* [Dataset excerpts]
__________

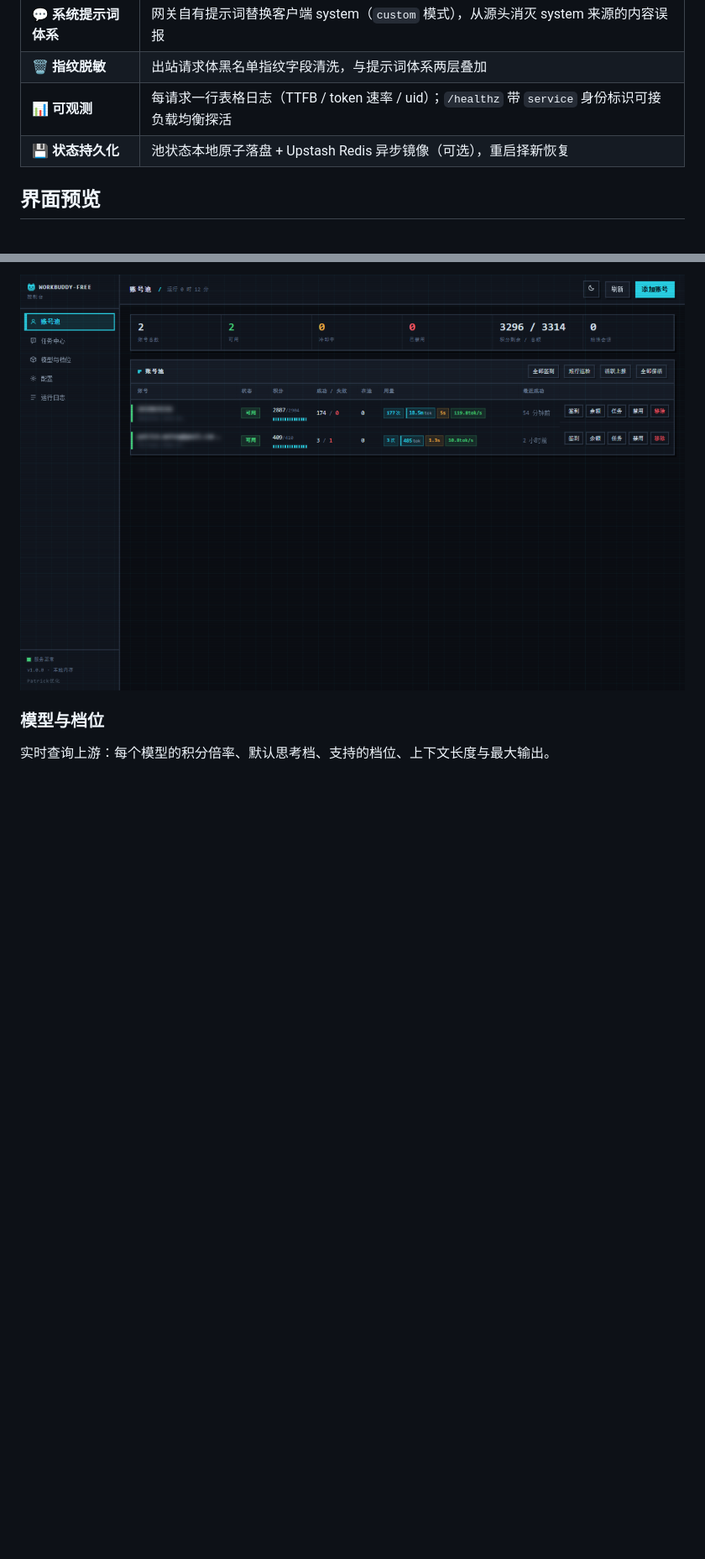
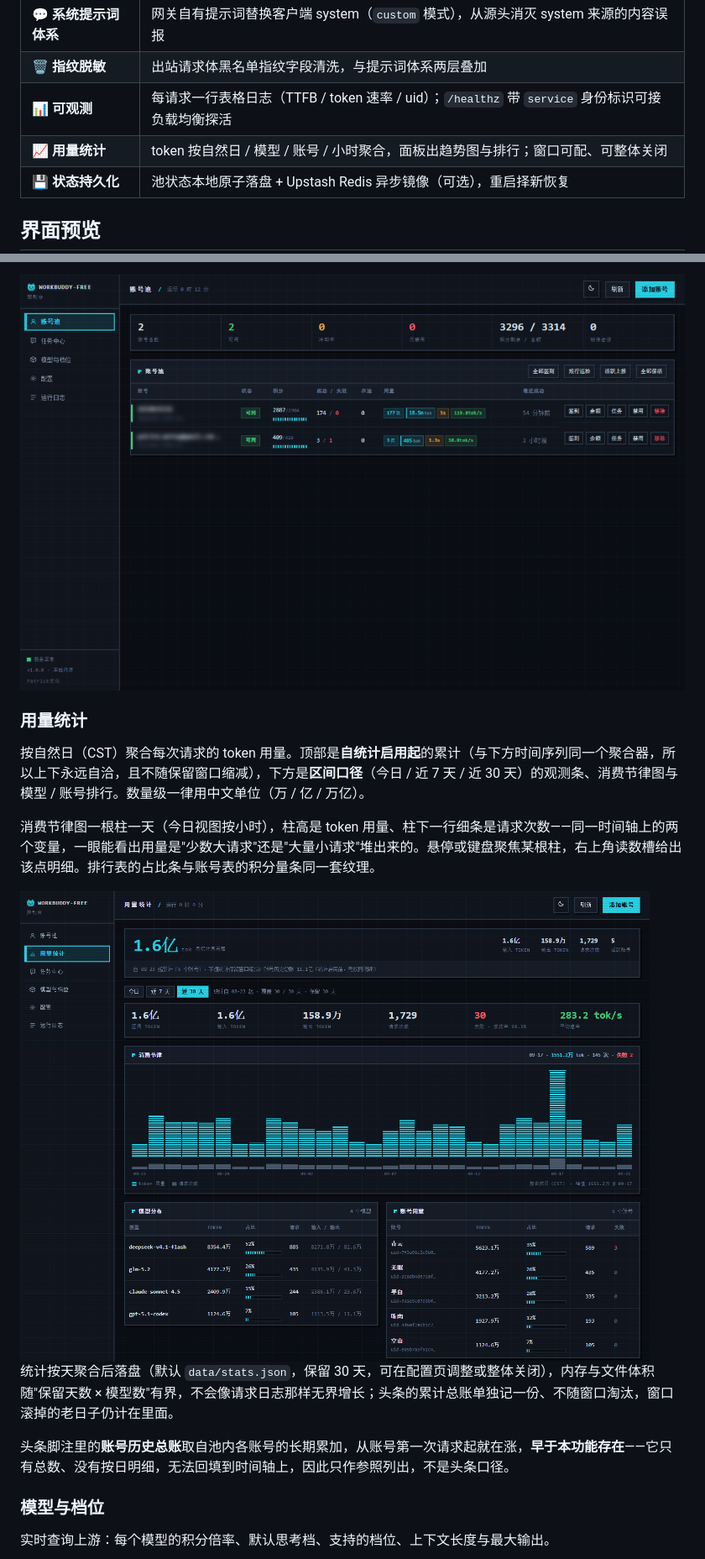
Before and after one commit to Patrick-mufeng/workbuddy-free, a Markdown page: README.md, 2 parts joined by grey strips. Shown: that part at 84% size. GitHub-like rendering; pictures changed too: assets/screenshots/08-stats-dark.png (added); blank space fills up the shorter version.

```diff
--- a/README.md
+++ b/README.md
@@ -58,6 +58,7 @@
 | 💬 **系统提示词体系** | 网关自有提示词替换客户端 system（`custom` 模式），从源头消灭 system 来源的内容误报 |
 | 🗑️ **指纹脱敏** | 出站请求体黑名单指纹字段清洗，与提示词体系两层叠加 |
 | 📊 **可观测** | 每请求一行表格日志（TTFB / token 速率 / uid）；`/healthz` 带 `service` 身份标识可接负载均衡探活 |
+| 📈 **用量统计** | token 按自然日 / 模型 / 账号 / 小时聚合，面板出趋势图与排行；窗口可配、可整体关闭 |
 | 💾 **状态持久化** | 池状态本地原子落盘 + Upstash Redis 异步镜像（可选），重启择新恢复 |
 
 ## 界面预览
@@ -67,6 +68,18 @@
 统计条 + 账号表：状态标签（可用 / 限流冷却 / 积分冷却 / 熔断 / 已禁用）、积分量条、成功失败计数、在途数、单号操作与批量任务。
 
 <img src="assets/screenshots/01-accounts-dark.png" alt="账号池" width="900">
+
+### 用量统计
+
+按自然日（CST）聚合每次请求的 token 用量。顶部是**自统计启用起**的累计（与下方时间序列同一个聚合器，所以上下永远自洽，且不随保留窗口缩减），下方是**区间口径**（今日 / 近 7 天 / 近 30 天）的观测条、消费节律图与模型 / 账号排行。数量级一律用中文单位（万 / 亿 / 万亿）。
+
+消费节律图一根柱一天（今日视图按小时），柱高是 token 用量、柱下一行细条是请求次数——同一时间轴上的两个变量，一眼能看出用量是"少数大请求"还是"大量小请求"堆出来的。悬停或键盘聚焦某根柱，右上角读数槽给出该点明细。排行表的占比条与账号表的积分量条同一套纹理。
+
+<img src="assets/screenshots/08-stats-dark.png" alt="用量统计" width="900">
+
+统计按天聚合后落盘（默认 `data/stats.json`，保留 30 天，可在配置页调整或整体关闭），内存与文件体积随"保留天数 × 模型数"有界，不会像请求日志那样无界增长；头条的累计总账单独记一份、不随窗口淘汰，窗口滚掉的老日子仍计在里面。
+
+头条脚注里的**账号历史总账**取自池内各账号的长期累加，从账号第一次请求起就在涨，**早于本功能存在**——它只有总数、没有按日明细，无法回填到时间轴上，因此只作参照列出，不是头条口径。
 
 ### 模型与档位
 
```
Also changed, not shown: 14 other files.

__________

* [Problem to work on] Identify each line in the records above containing the word "用量统计"; copy those lines.

* [Solution for this problem]
+| 📈 **用量统计** | token 按自然日 / 模型 / 账号 / 小时聚合，面板出趋势图与排行；窗口可配、可整体关闭 |
+### 用量统计
+<img src="assets/screenshots/08-stats-dark.png" alt="用量统计" width="900">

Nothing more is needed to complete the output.